Fri, 19 Jul 2013 14:01:00 EST
General Motors is just coming off a complete redesign of the Chevrolet Silverado and GMC Sierra for 2014, but in the US fullsize truck market, there is no rest for the weary. According to Reuters, plans are already unfurling for both trucks to drop pounds from their curb weight over the next few years, but this will unlikely be able to keep pace with the 700-pound diet targeted for the next-generation Ford F-150, a truck expected to debut late next year.
Mon, 21 Oct 2013 17:44:00 EST
The biggest weight reduction for these trucks might not be available until the next full redesign, which will likely happen around 2019, but the article says that smaller updates could shave pounds in the meantime. Two examples given include an "aluminum-intensive" version of the Silverado that could shed 250 pounds and debut around the same time as the lighter-weight, aluminum-bodied 2015 Ford, and there is also talk of reducing weight for driveline components such as axles and driveshafts. These changes are all part of an attempt to meet strict new fuel economy standards coming in 2017, targets which will get even tougher in 2025.
The backlash is beginning. Following General Motors' price hike of the Chevrolet Silverado and GMC Sierra last week, dealers across the country are expressing their ire over increasing prices in the face of rebates and discounts on trucks from Ford and Ram.
Tue, 29 Jul 2014 18:58:00 EST
Speaking to Automotive News, Sam Pilato, the general manager at Dimmitt Chevrolet in Clearwater, FL, Silverados are "selling very poorly." W. Carrol Smith, the president of Monument Chevrolet in the heart of truck country, Texas, said, "[GM's] position is that the vehicle stands on its own and it doesn't need a bigger rebate.
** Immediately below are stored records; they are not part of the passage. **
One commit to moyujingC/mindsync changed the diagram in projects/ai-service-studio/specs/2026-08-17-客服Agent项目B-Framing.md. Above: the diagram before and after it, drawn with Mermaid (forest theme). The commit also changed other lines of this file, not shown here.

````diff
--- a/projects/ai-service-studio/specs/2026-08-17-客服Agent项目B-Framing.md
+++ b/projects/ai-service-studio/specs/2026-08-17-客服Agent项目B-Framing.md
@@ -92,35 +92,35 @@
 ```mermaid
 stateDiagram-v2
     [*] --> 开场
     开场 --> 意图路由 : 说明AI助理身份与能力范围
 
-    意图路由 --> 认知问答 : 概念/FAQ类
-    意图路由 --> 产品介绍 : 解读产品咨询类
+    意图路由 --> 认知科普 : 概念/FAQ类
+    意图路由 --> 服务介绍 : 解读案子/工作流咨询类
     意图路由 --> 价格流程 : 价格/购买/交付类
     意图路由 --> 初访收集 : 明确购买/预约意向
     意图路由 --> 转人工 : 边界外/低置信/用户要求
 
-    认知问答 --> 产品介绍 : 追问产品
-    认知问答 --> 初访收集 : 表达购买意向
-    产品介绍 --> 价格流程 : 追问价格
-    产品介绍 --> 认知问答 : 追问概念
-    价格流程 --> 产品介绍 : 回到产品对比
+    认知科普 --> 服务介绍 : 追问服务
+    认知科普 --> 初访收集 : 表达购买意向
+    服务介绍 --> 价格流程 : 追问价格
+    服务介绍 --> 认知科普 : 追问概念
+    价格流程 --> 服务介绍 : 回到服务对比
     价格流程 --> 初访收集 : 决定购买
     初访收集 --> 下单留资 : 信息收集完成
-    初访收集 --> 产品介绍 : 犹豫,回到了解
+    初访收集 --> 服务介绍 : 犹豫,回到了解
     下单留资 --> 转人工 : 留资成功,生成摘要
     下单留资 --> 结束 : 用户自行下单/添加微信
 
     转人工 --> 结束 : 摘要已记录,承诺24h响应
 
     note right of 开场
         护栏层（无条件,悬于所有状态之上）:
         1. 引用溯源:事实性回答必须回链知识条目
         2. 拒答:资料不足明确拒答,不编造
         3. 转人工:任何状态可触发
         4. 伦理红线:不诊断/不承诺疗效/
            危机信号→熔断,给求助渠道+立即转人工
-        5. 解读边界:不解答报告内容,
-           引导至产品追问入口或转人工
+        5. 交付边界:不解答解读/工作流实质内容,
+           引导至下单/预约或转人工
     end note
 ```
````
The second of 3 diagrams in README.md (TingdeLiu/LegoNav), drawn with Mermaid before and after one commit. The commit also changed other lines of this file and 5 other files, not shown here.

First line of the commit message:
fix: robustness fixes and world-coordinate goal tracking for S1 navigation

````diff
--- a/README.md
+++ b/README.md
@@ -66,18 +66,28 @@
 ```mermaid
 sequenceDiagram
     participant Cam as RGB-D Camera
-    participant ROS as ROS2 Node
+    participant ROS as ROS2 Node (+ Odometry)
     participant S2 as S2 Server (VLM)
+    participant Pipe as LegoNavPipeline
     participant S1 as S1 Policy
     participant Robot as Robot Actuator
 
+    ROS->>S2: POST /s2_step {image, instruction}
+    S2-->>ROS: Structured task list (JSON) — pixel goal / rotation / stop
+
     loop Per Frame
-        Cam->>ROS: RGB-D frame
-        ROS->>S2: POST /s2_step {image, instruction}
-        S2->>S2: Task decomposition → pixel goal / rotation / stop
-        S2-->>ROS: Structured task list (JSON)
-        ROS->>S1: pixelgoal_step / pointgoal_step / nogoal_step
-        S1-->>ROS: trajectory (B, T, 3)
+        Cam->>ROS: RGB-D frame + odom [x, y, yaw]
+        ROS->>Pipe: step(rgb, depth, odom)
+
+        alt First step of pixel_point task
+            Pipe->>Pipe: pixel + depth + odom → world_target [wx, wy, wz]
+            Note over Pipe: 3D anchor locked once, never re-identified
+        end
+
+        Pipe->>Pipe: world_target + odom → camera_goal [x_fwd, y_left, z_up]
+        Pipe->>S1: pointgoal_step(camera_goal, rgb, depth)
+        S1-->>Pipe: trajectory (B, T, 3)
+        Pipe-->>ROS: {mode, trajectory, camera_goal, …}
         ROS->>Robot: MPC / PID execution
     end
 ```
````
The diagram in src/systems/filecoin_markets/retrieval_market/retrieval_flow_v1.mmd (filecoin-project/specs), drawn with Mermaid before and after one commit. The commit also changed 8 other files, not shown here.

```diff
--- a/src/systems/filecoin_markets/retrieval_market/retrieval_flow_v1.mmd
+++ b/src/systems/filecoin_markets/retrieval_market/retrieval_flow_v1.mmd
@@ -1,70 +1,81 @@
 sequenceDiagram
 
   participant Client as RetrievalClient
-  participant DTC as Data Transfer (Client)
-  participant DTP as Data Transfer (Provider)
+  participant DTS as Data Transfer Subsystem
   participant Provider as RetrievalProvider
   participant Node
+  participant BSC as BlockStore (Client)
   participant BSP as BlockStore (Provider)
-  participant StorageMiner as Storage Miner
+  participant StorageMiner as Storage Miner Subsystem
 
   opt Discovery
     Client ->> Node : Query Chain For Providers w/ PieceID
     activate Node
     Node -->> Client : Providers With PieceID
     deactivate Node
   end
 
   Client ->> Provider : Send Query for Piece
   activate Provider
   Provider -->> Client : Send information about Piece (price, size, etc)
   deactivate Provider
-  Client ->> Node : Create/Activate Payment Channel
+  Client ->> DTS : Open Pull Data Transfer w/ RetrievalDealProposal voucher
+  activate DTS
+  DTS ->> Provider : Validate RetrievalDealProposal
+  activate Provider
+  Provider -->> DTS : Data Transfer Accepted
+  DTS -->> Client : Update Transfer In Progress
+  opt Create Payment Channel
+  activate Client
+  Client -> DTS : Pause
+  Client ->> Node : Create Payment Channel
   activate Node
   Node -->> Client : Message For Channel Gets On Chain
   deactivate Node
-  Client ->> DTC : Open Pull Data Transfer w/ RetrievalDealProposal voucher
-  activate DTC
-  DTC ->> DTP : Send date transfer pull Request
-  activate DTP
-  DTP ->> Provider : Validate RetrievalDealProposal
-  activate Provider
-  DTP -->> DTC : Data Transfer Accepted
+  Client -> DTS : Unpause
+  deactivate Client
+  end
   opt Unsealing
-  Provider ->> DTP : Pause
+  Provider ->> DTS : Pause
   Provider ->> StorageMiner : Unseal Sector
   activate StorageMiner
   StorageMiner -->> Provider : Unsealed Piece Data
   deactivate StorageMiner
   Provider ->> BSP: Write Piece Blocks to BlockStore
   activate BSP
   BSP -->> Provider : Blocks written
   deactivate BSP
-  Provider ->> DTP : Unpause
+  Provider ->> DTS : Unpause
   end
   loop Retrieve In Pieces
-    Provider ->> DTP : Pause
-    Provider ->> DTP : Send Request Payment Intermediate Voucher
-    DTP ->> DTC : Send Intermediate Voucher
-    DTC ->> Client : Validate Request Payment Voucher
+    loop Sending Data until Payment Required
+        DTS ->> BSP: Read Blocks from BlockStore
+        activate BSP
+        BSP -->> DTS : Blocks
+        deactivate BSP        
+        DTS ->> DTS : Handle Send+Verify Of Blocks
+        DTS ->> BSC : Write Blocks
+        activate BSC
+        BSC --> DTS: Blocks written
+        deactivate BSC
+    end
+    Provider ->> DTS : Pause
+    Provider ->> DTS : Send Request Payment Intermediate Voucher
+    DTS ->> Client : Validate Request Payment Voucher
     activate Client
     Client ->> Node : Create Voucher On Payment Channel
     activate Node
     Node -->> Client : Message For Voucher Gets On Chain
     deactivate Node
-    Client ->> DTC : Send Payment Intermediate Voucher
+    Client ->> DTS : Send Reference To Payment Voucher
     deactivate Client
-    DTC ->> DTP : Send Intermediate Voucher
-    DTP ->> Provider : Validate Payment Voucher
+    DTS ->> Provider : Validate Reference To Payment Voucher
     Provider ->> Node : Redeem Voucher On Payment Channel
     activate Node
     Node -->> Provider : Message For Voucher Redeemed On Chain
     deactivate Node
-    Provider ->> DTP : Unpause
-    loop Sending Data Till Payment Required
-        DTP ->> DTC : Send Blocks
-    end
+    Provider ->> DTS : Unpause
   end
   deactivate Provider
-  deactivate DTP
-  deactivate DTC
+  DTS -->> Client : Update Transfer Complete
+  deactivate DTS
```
That's not what the market is telling us."
According to AN, that's the general attitude amongst Chevy and GMC dealers across the country, where the twin pickups are getting butchered in sales by competitors offering up to $9,000 off their sticker prices. Part of the problem for GM is that its trucks are arriving on the market near the end of the current F-150's lifecycle, a fact that Ford has taken advantage of.
The invitation to come out and sample product at the General Motors Proving Grounds in Milford, MI is rarely dull, and after spending this morning driving preproduction versions of the Chevrolet Colorado and GMC Canyon all we can say is... under strict embargo. Sorry, America, we were as excited as many of you are to learn more about GM's new midsize truck range and take note of how they go down the road, but it's going to be September before we're allowed to share that with all of you. Here's to sweet suspense.
While we might not be able to talk about refinement or handling yet, we did find some of the product positioning and marketing statements from GMC and Chevy officials on hand at the program to be pretty interesting.
Of course, we all know that the literal competitive set for Canyon and Colorado is comprised of two comparatively ancient Japanese midsize trucks: the Toyota Tacoma (which currently owns this segment) and the Nissan Frontier. The Frontier's bones are as old as the 2005 model year, with 2009 marking the last time the truck was updated. The Taco was also launched in 2005, though it did see a freshening for 2012. The point remains that, in every facet from powertrain to dash plastics, the GM midsize truck twins are going to look positively space age by comparison when they hit the market for MY 2015.